I think back to a couple of moments in my life where those in a position of power tried to influence me. Specifically, in high school, me and 2 of my friends got caught in the hallways without a hall pass. It was a dumb thing that high school kids do. However, I remember distinctly being pulled into the principal's office and being scolded for hanging out with the 'wrong kind of people' and that if I kept spend time with those types of people, my life wouldn't amount to much. Who were these reprehensible youth leading me down a path of destruction? Two black kids who were superstar athletes and in the same AP classes as me. They were bright, intelligent, funny young men. No different than me. Doing the same dumb stuff any and every high schooler does. However, I was chastised for hanging with the 'wrong kind of people'. I asked what she meant by that. I got a 'you know what I mean'. And it's true, I did. This is an educator who is supposed to help mold the minds of the young to create a better future and that was the message she chose to send. And this didn't happen in 1964. This was 2001. I also had a similar experience with Baltimore Police after being pulled over with a black friend in my car.

Now, I could have taken that message to heart and eliminated black people from my life.

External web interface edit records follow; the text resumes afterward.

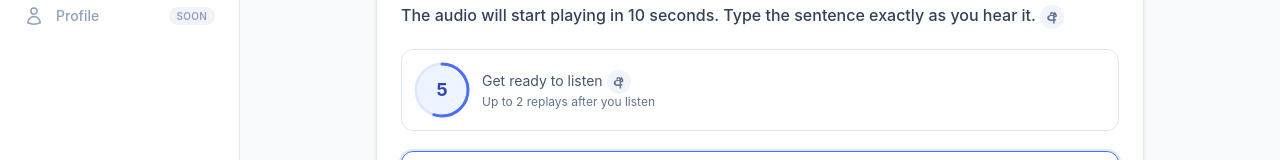
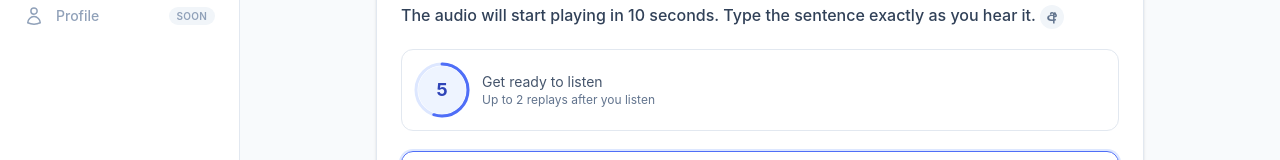
Before and after one commit to chankarunaratne/pteapp, a Next.js app: page /practice/wfd in a window 1280 px wide. Shown: the part 176-336 px from the top of the page. Built offline with nearby package versions, Linux system fonts and the light colour scheme.

Commit message:
question imporvements

```diff
--- a/app/practice/wfd/page.tsx
+++ b/app/practice/wfd/page.tsx
@@ -127,14 +127,32 @@ export default function WfdSessionPage() {
         ) : (
           currentScore && (
             <div className="mt-5 space-y-5">
+              {(() => {
+                const pct =
+                  currentScore.total > 0
+                    ? Math.round(
+                        (currentScore.correct / currentScore.total) * 100
+                      )
+                    : 0;
+                const colorClass =
+                  pct >= 80
+                    ? "text-green-600 bg-green-50 border-green-200"
+                    : pct >= 50
+                      ? "text-amber-600 bg-amber-50 border-amber-200"
+                      : "text-red-600 bg-red-50 border-red-200";
+                return (
                   <div className="flex items-center justify-between">
                     <h2 className="text-sm font-semibold text-slate-900">
                       Your result
                     </h2>
-                <span className="rounded-full bg-brand-50 px-3 py-1 text-sm font-bold text-brand-700">
-                  {currentScore.correct}/{currentScore.total} words correct
+                    <span
+                      className={`rounded-full border px-4 py-1 text-xl font-bold ${colorClass}`}
+                    >
+                      {pct}%
                     </span>
                   </div>
+                );
+              })()}
 
               <WordDiff score={currentScore} />
 
--- a/components/wfd/AudioPlayer.tsx
+++ b/components/wfd/AudioPlayer.tsx
@@ -1,7 +1,6 @@
 "use client";
 
 import type { CSSProperties } from "react";
-import InfoPopover from "@/components/InfoPopover";
 import { useTts, COUNTDOWN_SECONDS, MAX_REPLAYS } from "@/lib/useTts";
 
 const RING_RADIUS = 26;
@@ -120,16 +119,7 @@ export default function AudioPlayer({
                 ? "Press play to hear the audio"
                 : replaysLeft > 0
                   ? "Replay audio"
-                  : "No replays left"}{" "}
-          <InfoPopover>
-            {isCountingDown
-              ? `තත්පර ${countdown}කින් audio එක ඉබේම play වෙයි — හොඳින් අහන්න`
-              : !hasPlayed
-                ? "play ඔබලා audio එක අහන්න — පසුව තවත් වතාවන් දෙකක් අහන්න පුළුවන්"
-                : replaysLeft > 0
-                  ? `ඔබට තව වතාවන් ${replaysLeft}ක් අහන්න පුළුවන්`
-                  : "තවත් අහන්න බැහැ — දැන් ලියන්න"}
-          </InfoPopover>
+                  : "No replays left"}
         </p>
         <p className="text-xs text-slate-500">
           {!hasPlayed
--- a/lib/feedback.ts
+++ b/lib/feedback.ts
@@ -58,14 +58,14 @@ export function generateFeedback(
     }
     if (misspelled.length > 0) {
       points.push(
-        `අක්ෂර වින්‍යාසය වැරදුණු වචන: ${misspelled
+        `වැරදුණු වචන: ${misspelled
           .map((w) => `“${w.typed}” → නිවැරදි වචනය “${w.word}”`)
           .join(", ")}. PTE වලදී අකුරක් වැරදුණත් ලකුණු ලැබෙන්නේ නැහැ.`
       );
     }
     if (extra.length > 0) {
       points.push(
-        `වාක්‍යයේ නැති අමතර වචන ඔබ ලියලා තියෙනවා: ${list(
+        `වාක්‍යයේ නැති අමතර වචන: ${list(
           extra
         )}. ඇහුණු දේ විතරක් ලියන්න — අමුතුවෙන් වචන එකතු කරන්න එපා.`
       );
```
Lines whose indentation alone changed are shown as unchanged.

Filled my heart with fear and hatred. But then I would have missed out on so, so much. Some of the brightest and most inspiring people I know are black. From Bishop Larry Brandon to LeVette Fuller to Rashad Johnson to Lajon Witherspoon. My life is better for knowing these men and women. They are inspiring and beautiful humans. And it infuriates me to no end that people hate them and judge them and treat them as lessers just because of the way they look or what neighborhood they grew up in. It's sickening. I'm thankful that my dad taught to love and respect people for who they are, not what they look like. However, sadly, I know that message isn't uniform in every home.

I know these conversations are hard. I know they are uncomfortable. I get it. But, they've been ignored for far too long. If we don't address the situation once and for all, we'll keep having these horrible situations happen over and over and over again. I keep seeing chants of 'All Lives Matter' and 'It shouldn't be about race'. And you're right, all lives should matter and it shouldn't be about race. But, sadly, a lot of the times it is and that needs to change.

Black lives matter. Nobody, at least not that I can recall, stood up when Jesus said 'Blessed are the poor' to yell out 'All of us are blessed'. Or during MLK's 'I Have a Dream' to scream out 'We all have dreams'. Our black friends and family and loved ones are hurting right now. Short term, that's what this about. Long term, we have to fix some of our systems to eliminate injustice and inequality. But right now, in this moment, we need a little empathy and compassion. A little understanding. Long term we need to quit ignoring things like the Black Wall Street Massacre or the Philadelphia police department literally bombing a black neighborhood and taking innocent lives in the 80s. If we don't turn a blind eye to facts, maybe we won't repeat past mistakes. Growth is about recognizing our short comings and failings and changing our approach.

Above, I mentioned Bob Dylan. So, before I end this, I want to leave you with a few lyrics from his iconic 1964 song 'The Times They Are a Changin' :

Come mothers and fathers
Throughout the land
And don't criticize
What you can't understand
Your sons and your daughters
Are beyond your command
Your old road is rapidly agin'
Please get out of the new one
If you can't lend your hand
For the times they are a-changin'